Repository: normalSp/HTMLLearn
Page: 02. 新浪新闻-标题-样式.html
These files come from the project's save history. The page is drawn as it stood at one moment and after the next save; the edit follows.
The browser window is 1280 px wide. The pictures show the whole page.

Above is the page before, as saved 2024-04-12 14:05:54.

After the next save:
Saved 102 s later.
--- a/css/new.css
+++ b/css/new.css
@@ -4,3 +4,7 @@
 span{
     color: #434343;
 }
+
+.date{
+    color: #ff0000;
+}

▬▬▬▬▬▬

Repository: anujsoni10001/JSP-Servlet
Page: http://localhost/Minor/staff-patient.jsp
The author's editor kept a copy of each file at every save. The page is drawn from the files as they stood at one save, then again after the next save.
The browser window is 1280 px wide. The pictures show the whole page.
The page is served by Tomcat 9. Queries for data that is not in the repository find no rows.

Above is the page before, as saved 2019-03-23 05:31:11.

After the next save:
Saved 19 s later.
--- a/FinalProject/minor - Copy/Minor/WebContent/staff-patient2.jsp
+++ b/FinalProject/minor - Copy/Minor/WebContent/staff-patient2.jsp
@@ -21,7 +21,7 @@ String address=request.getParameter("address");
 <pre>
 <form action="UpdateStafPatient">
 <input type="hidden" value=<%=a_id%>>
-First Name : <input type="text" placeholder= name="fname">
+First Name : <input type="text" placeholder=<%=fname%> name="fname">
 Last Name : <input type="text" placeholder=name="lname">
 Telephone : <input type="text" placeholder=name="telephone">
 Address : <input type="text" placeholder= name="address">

▬▬▬▬▬▬

● **WHAT THIS TASK INVOLVES**
Repeat word for word the lines above that run from the line containing "a/FinalProject/minor - Copy/Minor/WebContent/staff-patient2.jsp" through the line containing "Address : <input", both ends included, and nothing else.

● **RESULT BELOW**
--- a/FinalProject/minor - Copy/Minor/WebContent/staff-patient2.jsp
+++ b/FinalProject/minor - Copy/Minor/WebContent/staff-patient2.jsp
@@ -21,7 +21,7 @@ String address=request.getParameter("address");
 <pre>
 <form action="UpdateStafPatient">
 <input type="hidden" value=<%=a_id%>>
-First Name : <input type="text" placeholder= name="fname">
+First Name : <input type="text" placeholder=<%=fname%> name="fname">
 Last Name : <input type="text" placeholder=name="lname">
 Telephone : <input type="text" placeholder=name="telephone">
 Address : <input type="text" placeholder= name="address">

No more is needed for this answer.